> [Your assignment]
Once the line containing "not be loaded." is found in the entries below, restate it and each following line word for word, stopping after the line containing "Update login.css".

> [Information]
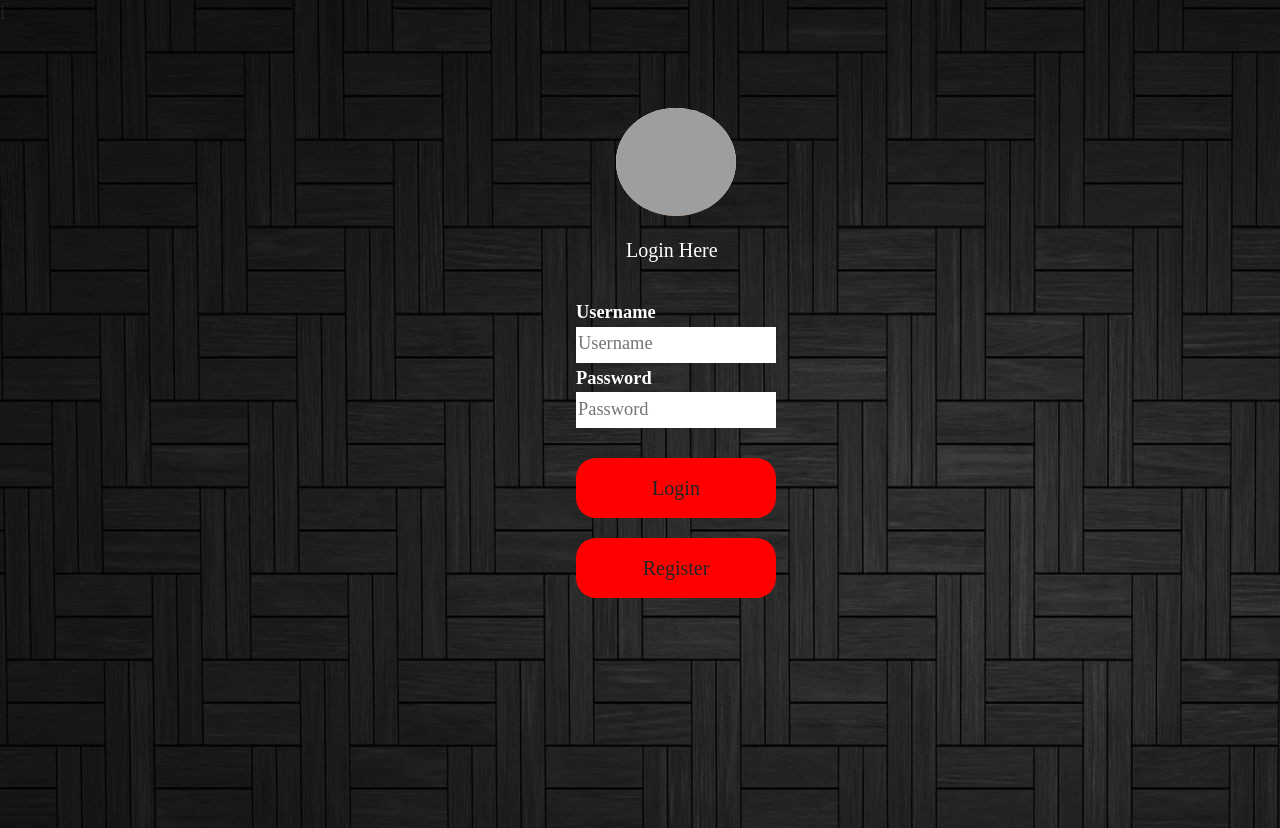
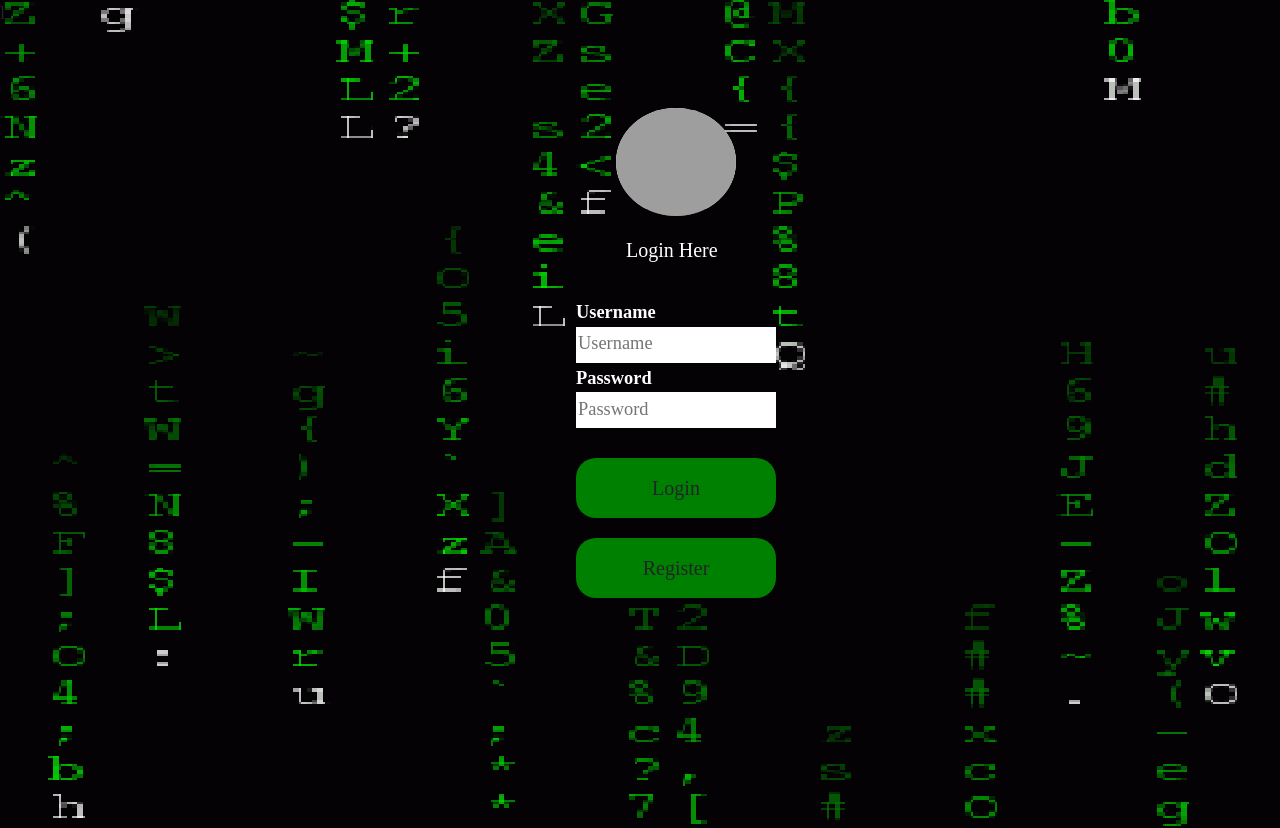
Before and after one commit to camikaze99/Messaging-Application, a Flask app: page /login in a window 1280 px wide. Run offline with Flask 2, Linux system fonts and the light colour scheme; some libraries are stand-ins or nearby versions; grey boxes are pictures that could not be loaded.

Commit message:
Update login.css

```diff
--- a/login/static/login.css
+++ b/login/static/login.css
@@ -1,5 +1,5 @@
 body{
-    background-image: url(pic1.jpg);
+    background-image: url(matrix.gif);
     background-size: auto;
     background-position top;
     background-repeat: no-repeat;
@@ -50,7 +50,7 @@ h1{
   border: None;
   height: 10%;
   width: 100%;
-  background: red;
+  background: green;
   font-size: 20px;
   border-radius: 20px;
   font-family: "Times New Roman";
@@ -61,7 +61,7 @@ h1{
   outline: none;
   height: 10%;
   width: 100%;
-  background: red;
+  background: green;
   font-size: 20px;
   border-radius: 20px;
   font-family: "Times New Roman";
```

* * *

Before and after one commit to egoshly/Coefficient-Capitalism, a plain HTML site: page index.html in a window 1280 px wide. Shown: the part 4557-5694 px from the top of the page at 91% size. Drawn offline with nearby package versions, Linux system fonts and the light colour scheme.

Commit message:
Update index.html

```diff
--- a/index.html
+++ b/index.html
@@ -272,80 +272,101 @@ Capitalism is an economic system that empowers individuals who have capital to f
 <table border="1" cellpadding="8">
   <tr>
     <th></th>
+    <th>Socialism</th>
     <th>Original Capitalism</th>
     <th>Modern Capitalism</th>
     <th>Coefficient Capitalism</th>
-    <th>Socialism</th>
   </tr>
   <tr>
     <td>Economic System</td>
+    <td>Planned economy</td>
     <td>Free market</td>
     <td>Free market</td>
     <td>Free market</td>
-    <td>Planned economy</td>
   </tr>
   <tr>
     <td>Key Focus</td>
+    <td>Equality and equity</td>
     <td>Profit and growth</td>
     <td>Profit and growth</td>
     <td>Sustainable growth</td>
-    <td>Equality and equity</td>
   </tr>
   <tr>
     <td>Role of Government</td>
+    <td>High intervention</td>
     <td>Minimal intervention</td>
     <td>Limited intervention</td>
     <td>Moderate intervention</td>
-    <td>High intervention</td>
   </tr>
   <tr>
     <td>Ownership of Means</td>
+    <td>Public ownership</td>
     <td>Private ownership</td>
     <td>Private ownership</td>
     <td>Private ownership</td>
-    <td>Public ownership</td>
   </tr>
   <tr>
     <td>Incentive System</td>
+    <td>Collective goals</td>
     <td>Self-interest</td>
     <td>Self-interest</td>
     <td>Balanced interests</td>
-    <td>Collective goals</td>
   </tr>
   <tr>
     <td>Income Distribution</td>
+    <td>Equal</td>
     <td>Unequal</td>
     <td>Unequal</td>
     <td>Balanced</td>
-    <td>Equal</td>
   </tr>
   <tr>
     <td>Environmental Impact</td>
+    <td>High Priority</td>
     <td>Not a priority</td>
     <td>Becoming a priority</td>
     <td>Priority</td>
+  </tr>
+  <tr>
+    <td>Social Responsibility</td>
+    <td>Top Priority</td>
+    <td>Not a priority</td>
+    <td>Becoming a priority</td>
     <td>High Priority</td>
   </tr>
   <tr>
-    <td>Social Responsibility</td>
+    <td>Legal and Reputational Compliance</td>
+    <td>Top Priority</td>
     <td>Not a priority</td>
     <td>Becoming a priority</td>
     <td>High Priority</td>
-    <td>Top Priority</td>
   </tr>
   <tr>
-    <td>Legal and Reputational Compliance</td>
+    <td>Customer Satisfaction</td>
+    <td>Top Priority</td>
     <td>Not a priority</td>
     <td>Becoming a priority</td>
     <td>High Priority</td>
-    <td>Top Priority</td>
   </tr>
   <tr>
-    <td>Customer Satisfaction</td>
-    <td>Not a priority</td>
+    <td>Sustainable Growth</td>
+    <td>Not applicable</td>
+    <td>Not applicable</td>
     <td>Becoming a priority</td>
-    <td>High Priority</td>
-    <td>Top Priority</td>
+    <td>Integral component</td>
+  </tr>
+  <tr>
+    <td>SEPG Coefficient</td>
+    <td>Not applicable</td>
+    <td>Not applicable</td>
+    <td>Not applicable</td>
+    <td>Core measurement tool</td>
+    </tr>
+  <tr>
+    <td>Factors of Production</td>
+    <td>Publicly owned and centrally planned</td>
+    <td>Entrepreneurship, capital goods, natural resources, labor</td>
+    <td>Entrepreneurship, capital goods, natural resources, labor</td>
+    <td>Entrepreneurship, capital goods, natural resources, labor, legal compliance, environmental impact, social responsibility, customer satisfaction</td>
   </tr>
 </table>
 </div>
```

> [Completed task]
Before and after one commit to camikaze99/Messaging-Application, a Flask app: page /login in a window 1280 px wide. Run offline with Flask 2, Linux system fonts and the light colour scheme; some libraries are stand-ins or nearby versions; grey boxes are pictures that could not be loaded.

Commit message:
Update login.css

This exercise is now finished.